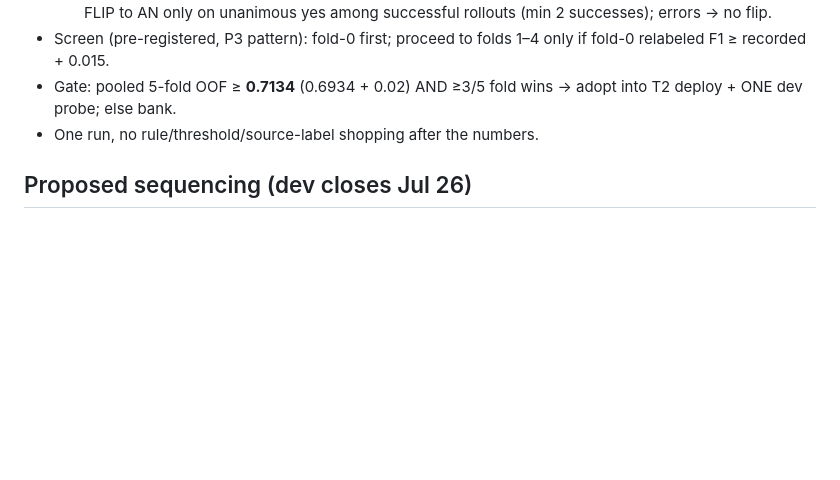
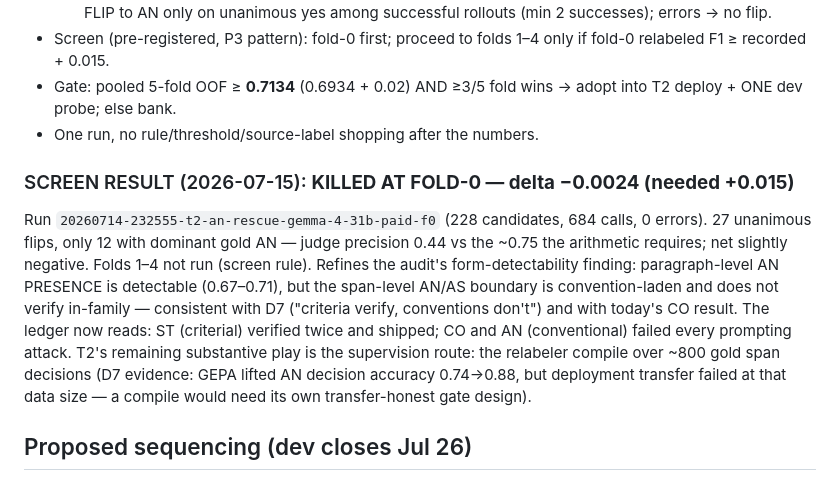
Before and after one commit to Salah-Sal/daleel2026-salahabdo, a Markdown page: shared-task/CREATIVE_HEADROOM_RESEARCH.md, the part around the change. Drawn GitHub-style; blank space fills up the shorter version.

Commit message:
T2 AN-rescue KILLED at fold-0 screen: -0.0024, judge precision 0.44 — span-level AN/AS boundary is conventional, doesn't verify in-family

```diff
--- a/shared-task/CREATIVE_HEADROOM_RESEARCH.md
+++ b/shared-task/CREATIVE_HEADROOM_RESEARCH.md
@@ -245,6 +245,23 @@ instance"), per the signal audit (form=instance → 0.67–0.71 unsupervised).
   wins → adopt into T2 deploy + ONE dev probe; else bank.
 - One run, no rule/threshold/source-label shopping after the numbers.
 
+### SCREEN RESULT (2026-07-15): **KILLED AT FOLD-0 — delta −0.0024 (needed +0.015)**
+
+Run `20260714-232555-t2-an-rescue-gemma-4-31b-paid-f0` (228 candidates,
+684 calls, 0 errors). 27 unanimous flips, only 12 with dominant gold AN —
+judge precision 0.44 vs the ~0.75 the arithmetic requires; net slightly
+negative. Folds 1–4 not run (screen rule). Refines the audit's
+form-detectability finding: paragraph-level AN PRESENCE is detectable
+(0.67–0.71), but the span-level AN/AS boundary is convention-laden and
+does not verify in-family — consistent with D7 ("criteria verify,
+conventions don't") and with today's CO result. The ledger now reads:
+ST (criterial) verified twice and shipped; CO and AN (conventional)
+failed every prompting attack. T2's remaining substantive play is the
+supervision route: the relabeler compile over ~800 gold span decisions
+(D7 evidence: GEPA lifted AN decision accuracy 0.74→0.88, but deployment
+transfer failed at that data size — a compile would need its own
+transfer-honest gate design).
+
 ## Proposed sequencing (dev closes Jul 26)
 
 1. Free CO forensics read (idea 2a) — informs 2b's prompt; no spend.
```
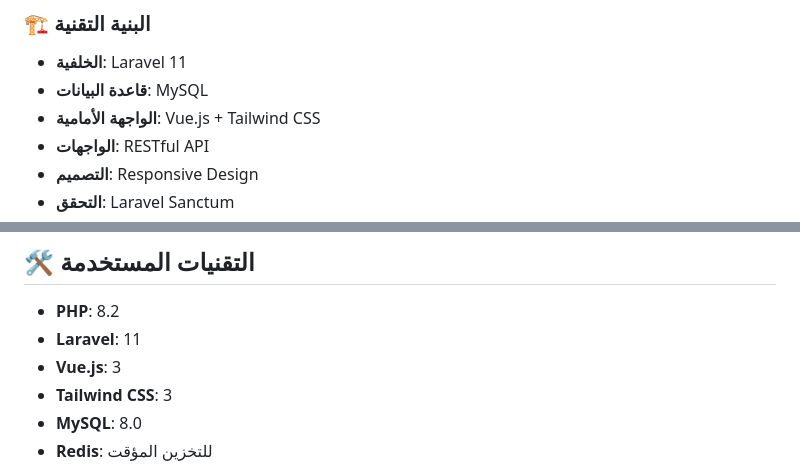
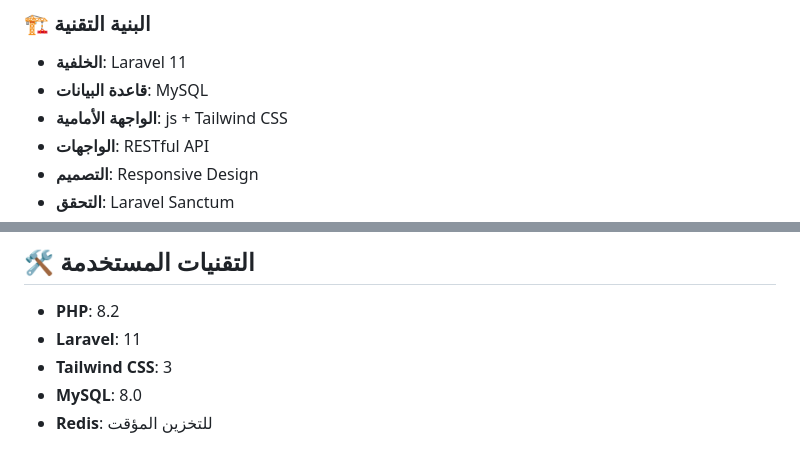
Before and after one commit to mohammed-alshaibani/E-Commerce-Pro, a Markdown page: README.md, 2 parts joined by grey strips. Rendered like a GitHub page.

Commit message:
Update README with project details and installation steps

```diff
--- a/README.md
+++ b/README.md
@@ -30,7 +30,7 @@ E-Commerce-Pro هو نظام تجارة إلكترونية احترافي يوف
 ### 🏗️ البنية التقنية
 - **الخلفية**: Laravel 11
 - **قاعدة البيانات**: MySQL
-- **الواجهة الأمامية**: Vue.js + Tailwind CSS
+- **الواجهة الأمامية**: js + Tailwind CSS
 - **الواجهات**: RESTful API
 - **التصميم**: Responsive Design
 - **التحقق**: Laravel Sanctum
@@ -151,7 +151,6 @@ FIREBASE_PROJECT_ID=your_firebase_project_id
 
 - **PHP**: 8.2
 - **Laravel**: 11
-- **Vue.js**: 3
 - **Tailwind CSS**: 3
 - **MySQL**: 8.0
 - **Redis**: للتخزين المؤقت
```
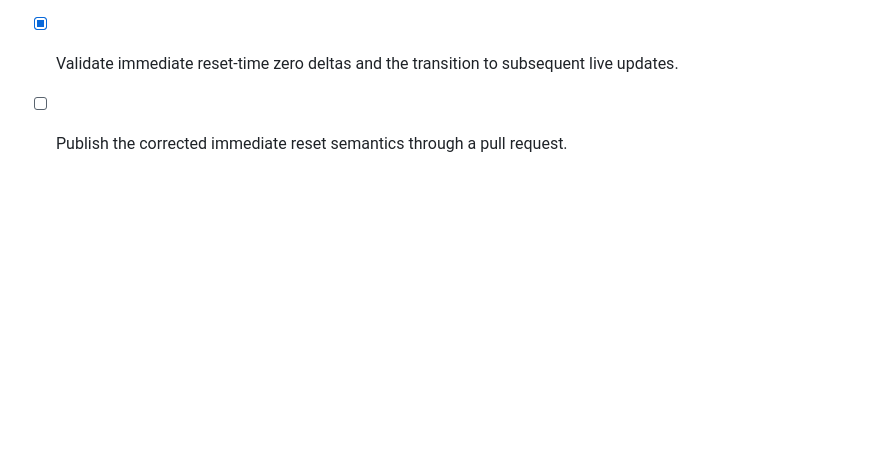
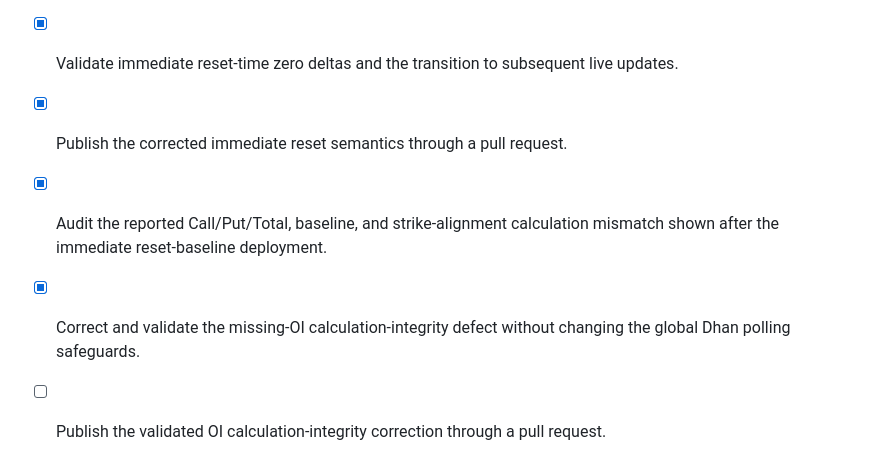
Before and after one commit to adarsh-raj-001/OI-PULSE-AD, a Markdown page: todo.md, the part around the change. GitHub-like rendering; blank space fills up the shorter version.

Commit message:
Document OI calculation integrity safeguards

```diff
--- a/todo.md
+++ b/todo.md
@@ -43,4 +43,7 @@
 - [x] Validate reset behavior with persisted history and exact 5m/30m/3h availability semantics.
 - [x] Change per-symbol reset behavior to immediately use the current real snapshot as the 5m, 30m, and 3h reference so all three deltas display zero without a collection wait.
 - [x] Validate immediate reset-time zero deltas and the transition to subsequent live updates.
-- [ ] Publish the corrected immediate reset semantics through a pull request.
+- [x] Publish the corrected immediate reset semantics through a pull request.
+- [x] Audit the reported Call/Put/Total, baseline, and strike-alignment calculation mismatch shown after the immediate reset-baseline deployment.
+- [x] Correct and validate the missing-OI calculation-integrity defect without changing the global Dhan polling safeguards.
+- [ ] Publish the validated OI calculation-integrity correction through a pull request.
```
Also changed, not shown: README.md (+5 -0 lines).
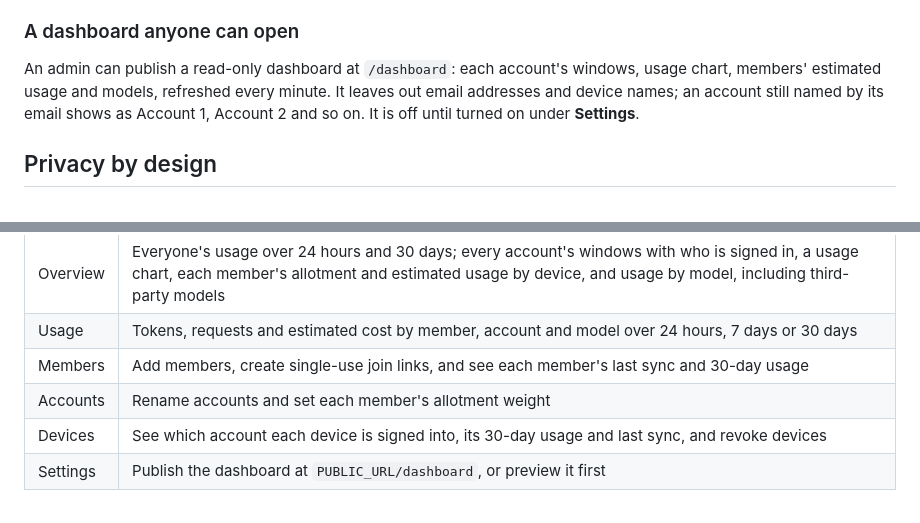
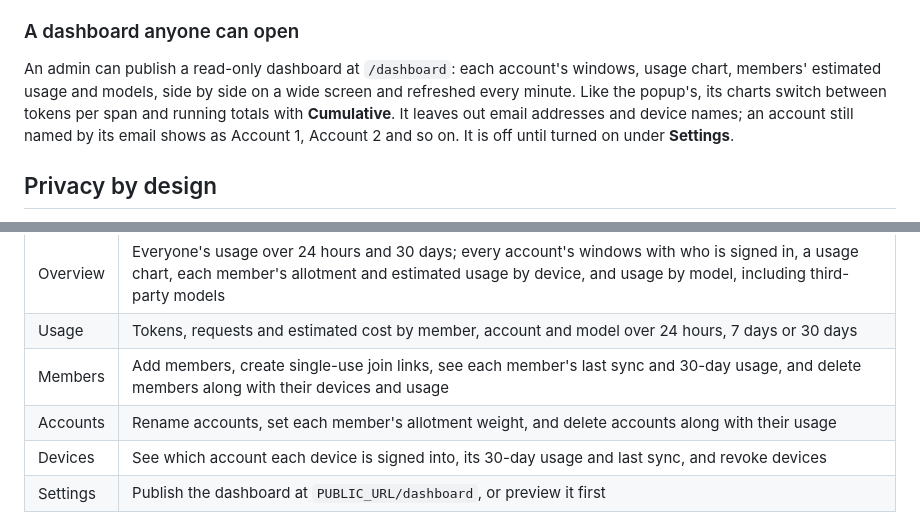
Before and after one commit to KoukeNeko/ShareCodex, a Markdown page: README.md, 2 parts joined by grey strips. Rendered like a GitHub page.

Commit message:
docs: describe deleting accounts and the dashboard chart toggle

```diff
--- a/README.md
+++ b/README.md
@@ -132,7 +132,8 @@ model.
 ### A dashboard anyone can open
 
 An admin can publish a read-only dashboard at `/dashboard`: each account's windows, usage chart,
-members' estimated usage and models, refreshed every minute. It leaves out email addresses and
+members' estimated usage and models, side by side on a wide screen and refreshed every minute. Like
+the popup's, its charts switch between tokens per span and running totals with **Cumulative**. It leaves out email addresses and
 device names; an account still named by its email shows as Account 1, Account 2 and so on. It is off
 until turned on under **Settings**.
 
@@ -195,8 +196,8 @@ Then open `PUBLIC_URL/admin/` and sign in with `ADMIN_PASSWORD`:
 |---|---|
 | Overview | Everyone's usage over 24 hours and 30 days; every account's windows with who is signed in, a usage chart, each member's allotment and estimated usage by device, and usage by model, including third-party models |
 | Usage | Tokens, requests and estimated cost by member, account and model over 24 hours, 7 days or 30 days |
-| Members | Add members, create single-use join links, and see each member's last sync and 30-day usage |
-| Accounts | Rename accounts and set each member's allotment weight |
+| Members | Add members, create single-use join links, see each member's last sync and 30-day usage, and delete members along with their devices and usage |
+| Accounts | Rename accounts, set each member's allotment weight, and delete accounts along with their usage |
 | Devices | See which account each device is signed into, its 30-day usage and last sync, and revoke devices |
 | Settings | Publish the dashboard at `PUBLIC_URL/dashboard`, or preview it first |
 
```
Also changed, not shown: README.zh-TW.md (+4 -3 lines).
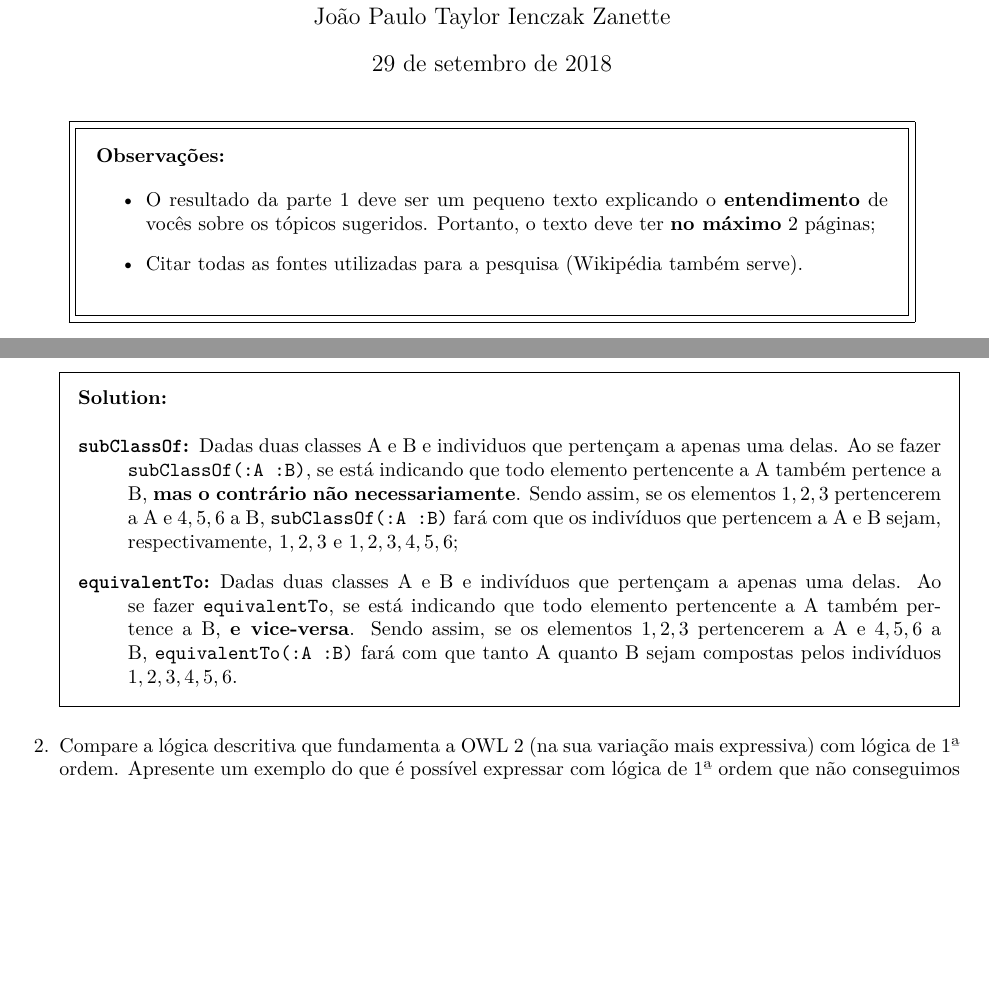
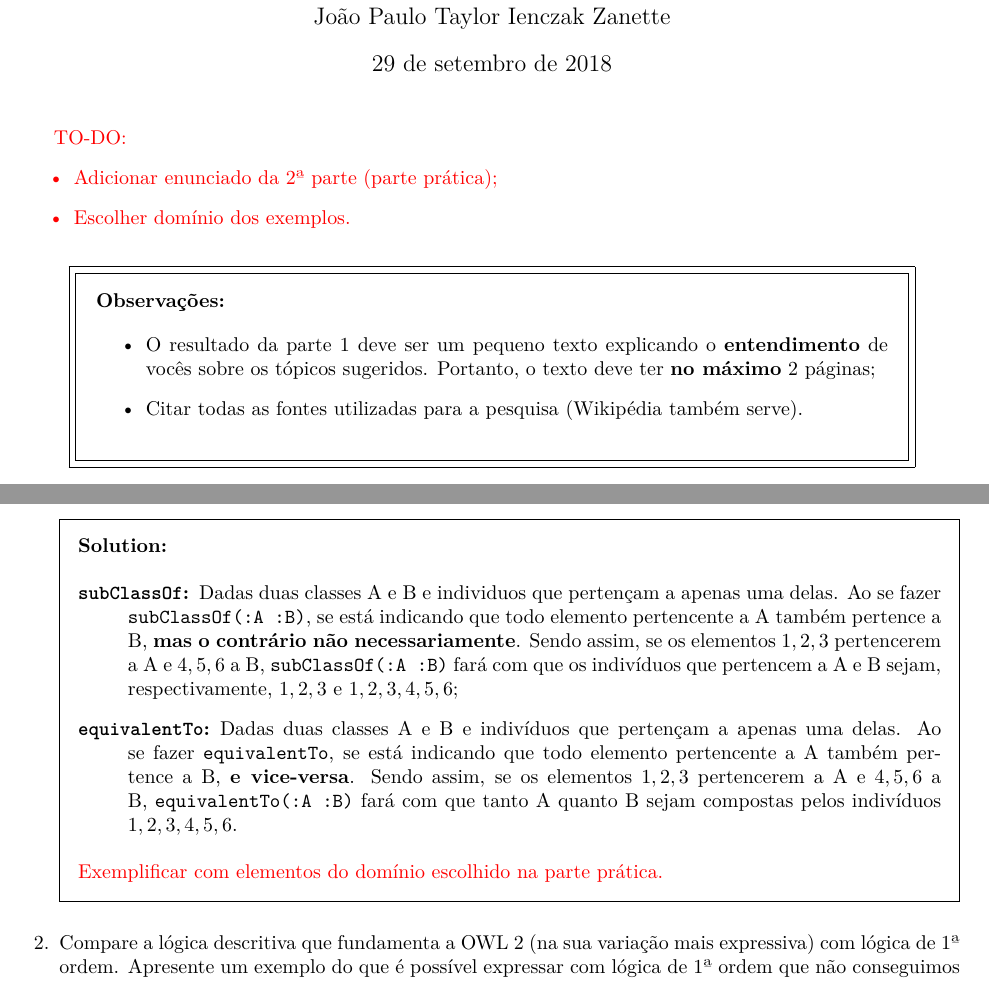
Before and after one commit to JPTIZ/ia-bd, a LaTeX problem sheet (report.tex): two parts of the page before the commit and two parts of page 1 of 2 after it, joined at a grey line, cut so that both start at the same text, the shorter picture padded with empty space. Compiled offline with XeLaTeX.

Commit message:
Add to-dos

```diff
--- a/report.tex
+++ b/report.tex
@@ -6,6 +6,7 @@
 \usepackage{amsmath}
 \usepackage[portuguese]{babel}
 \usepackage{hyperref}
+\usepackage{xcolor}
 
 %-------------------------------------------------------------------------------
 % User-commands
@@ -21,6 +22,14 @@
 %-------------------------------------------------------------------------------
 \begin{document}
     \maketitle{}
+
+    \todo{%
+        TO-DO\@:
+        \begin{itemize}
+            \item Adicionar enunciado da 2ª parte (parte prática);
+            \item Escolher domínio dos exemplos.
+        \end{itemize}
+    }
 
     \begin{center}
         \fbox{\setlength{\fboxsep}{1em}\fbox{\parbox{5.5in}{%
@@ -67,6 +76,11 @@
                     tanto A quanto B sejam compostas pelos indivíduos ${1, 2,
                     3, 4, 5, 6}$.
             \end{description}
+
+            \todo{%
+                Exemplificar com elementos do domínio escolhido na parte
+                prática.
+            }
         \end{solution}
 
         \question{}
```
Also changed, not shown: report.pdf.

▶ Assigned task
Your copy of the listing should match it exactly, apart from the pictures, which are left out.

▶ Exercise output
Before and after one commit to Salah-Sal/daleel2026-salahabdo, a Markdown page: shared-task/CREATIVE_HEADROOM_RESEARCH.md, the part around the change. Drawn GitHub-style; blank space fills up the shorter version.

Commit message:
T2 AN-rescue KILLED at fold-0 screen: -0.0024, judge precision 0.44 — span-level AN/AS boundary is conventional, doesn't verify in-family

```diff
--- a/shared-task/CREATIVE_HEADROOM_RESEARCH.md
+++ b/shared-task/CREATIVE_HEADROOM_RESEARCH.md
@@ -245,6 +245,23 @@ instance"), per the signal audit (form=instance → 0.67–0.71 unsupervised).
   wins → adopt into T2 deploy + ONE dev probe; else bank.
 - One run, no rule/threshold/source-label shopping after the numbers.
 
+### SCREEN RESULT (2026-07-15): **KILLED AT FOLD-0 — delta −0.0024 (needed +0.015)**
+
+Run `20260714-232555-t2-an-rescue-gemma-4-31b-paid-f0` (228 candidates,
+684 calls, 0 errors). 27 unanimous flips, only 12 with dominant gold AN —
+judge precision 0.44 vs the ~0.75 the arithmetic requires; net slightly
+negative. Folds 1–4 not run (screen rule). Refines the audit's
+form-detectability finding: paragraph-level AN PRESENCE is detectable
+(0.67–0.71), but the span-level AN/AS boundary is convention-laden and
+does not verify in-family — consistent with D7 ("criteria verify,
+conventions don't") and with today's CO result. The ledger now reads:
+ST (criterial) verified twice and shipped; CO and AN (conventional)
+failed every prompting attack. T2's remaining substantive play is the
+supervision route: the relabeler compile over ~800 gold span decisions
+(D7 evidence: GEPA lifted AN decision accuracy 0.74→0.88, but deployment
+transfer failed at that data size — a compile would need its own
+transfer-honest gate design).
+
 ## Proposed sequencing (dev closes Jul 26)
 
 1. Free CO forensics read (idea 2a) — informs 2b's prompt; no spend.
```
Before and after one commit to mohammed-alshaibani/E-Commerce-Pro, a Markdown page: README.md, 2 parts joined by grey strips. Rendered like a GitHub page.

Commit message:
Update README with project details and installation steps

```diff
--- a/README.md
+++ b/README.md
@@ -30,7 +30,7 @@ E-Commerce-Pro هو نظام تجارة إلكترونية احترافي يوف
 ### 🏗️ البنية التقنية
 - **الخلفية**: Laravel 11
 - **قاعدة البيانات**: MySQL
-- **الواجهة الأمامية**: Vue.js + Tailwind CSS
+- **الواجهة الأمامية**: js + Tailwind CSS
 - **الواجهات**: RESTful API
 - **التصميم**: Responsive Design
 - **التحقق**: Laravel Sanctum
@@ -151,7 +151,6 @@ FIREBASE_PROJECT_ID=your_firebase_project_id
 
 - **PHP**: 8.2
 - **Laravel**: 11
-- **Vue.js**: 3
 - **Tailwind CSS**: 3
 - **MySQL**: 8.0
 - **Redis**: للتخزين المؤقت
```
Before and after one commit to adarsh-raj-001/OI-PULSE-AD, a Markdown page: todo.md, the part around the change. GitHub-like rendering; blank space fills up the shorter version.

Commit message:
Document OI calculation integrity safeguards

```diff
--- a/todo.md
+++ b/todo.md
@@ -43,4 +43,7 @@
 - [x] Validate reset behavior with persisted history and exact 5m/30m/3h availability semantics.
 - [x] Change per-symbol reset behavior to immediately use the current real snapshot as the 5m, 30m, and 3h reference so all three deltas display zero without a collection wait.
 - [x] Validate immediate reset-time zero deltas and the transition to subsequent live updates.
-- [ ] Publish the corrected immediate reset semantics through a pull request.
+- [x] Publish the corrected immediate reset semantics through a pull request.
+- [x] Audit the reported Call/Put/Total, baseline, and strike-alignment calculation mismatch shown after the immediate reset-baseline deployment.
+- [x] Correct and validate the missing-OI calculation-integrity defect without changing the global Dhan polling safeguards.
+- [ ] Publish the validated OI calculation-integrity correction through a pull request.
```
Also changed, not shown: README.md (+5 -0 lines).
Before and after one commit to KoukeNeko/ShareCodex, a Markdown page: README.md, 2 parts joined by grey strips. Rendered like a GitHub page.

Commit message:
docs: describe deleting accounts and the dashboard chart toggle

```diff
--- a/README.md
+++ b/README.md
@@ -132,7 +132,8 @@ model.
 ### A dashboard anyone can open
 
 An admin can publish a read-only dashboard at `/dashboard`: each account's windows, usage chart,
-members' estimated usage and models, refreshed every minute. It leaves out email addresses and
+members' estimated usage and models, side by side on a wide screen and refreshed every minute. Like
+the popup's, its charts switch between tokens per span and running totals with **Cumulative**. It leaves out email addresses and
 device names; an account still named by its email shows as Account 1, Account 2 and so on. It is off
 until turned on under **Settings**.
 
@@ -195,8 +196,8 @@ Then open `PUBLIC_URL/admin/` and sign in with `ADMIN_PASSWORD`:
 |---|---|
 | Overview | Everyone's usage over 24 hours and 30 days; every account's windows with who is signed in, a usage chart, each member's allotment and estimated usage by device, and usage by model, including third-party models |
 | Usage | Tokens, requests and estimated cost by member, account and model over 24 hours, 7 days or 30 days |
-| Members | Add members, create single-use join links, and see each member's last sync and 30-day usage |
-| Accounts | Rename accounts and set each member's allotment weight |
+| Members | Add members, create single-use join links, see each member's last sync and 30-day usage, and delete members along with their devices and usage |
+| Accounts | Rename accounts, set each member's allotment weight, and delete accounts along with their usage |
 | Devices | See which account each device is signed into, its 30-day usage and last sync, and revoke devices |
 | Settings | Publish the dashboard at `PUBLIC_URL/dashboard`, or preview it first |
 
```
Also changed, not shown: README.zh-TW.md (+4 -3 lines).
Before and after one commit to JPTIZ/ia-bd, a LaTeX problem sheet (report.tex): two parts of the page before the commit and two parts of page 1 of 2 after it, joined at a grey line, cut so that both start at the same text, the shorter picture padded with empty space. Compiled offline with XeLaTeX.

Commit message:
Add to-dos

```diff
--- a/report.tex
+++ b/report.tex
@@ -6,6 +6,7 @@
 \usepackage{amsmath}
 \usepackage[portuguese]{babel}
 \usepackage{hyperref}
+\usepackage{xcolor}
 
 %-------------------------------------------------------------------------------
 % User-commands
@@ -21,6 +22,14 @@
 %-------------------------------------------------------------------------------
 \begin{document}
     \maketitle{}
+
+    \todo{%
+        TO-DO\@:
+        \begin{itemize}
+            \item Adicionar enunciado da 2ª parte (parte prática);
+            \item Escolher domínio dos exemplos.
+        \end{itemize}
+    }
 
     \begin{center}
         \fbox{\setlength{\fboxsep}{1em}\fbox{\parbox{5.5in}{%
@@ -67,6 +76,11 @@
                     tanto A quanto B sejam compostas pelos indivíduos ${1, 2,
                     3, 4, 5, 6}$.
             \end{description}
+
+            \todo{%
+                Exemplificar com elementos do domínio escolhido na parte
+                prática.
+            }
         \end{solution}
 
         \question{}
```
Also changed, not shown: report.pdf.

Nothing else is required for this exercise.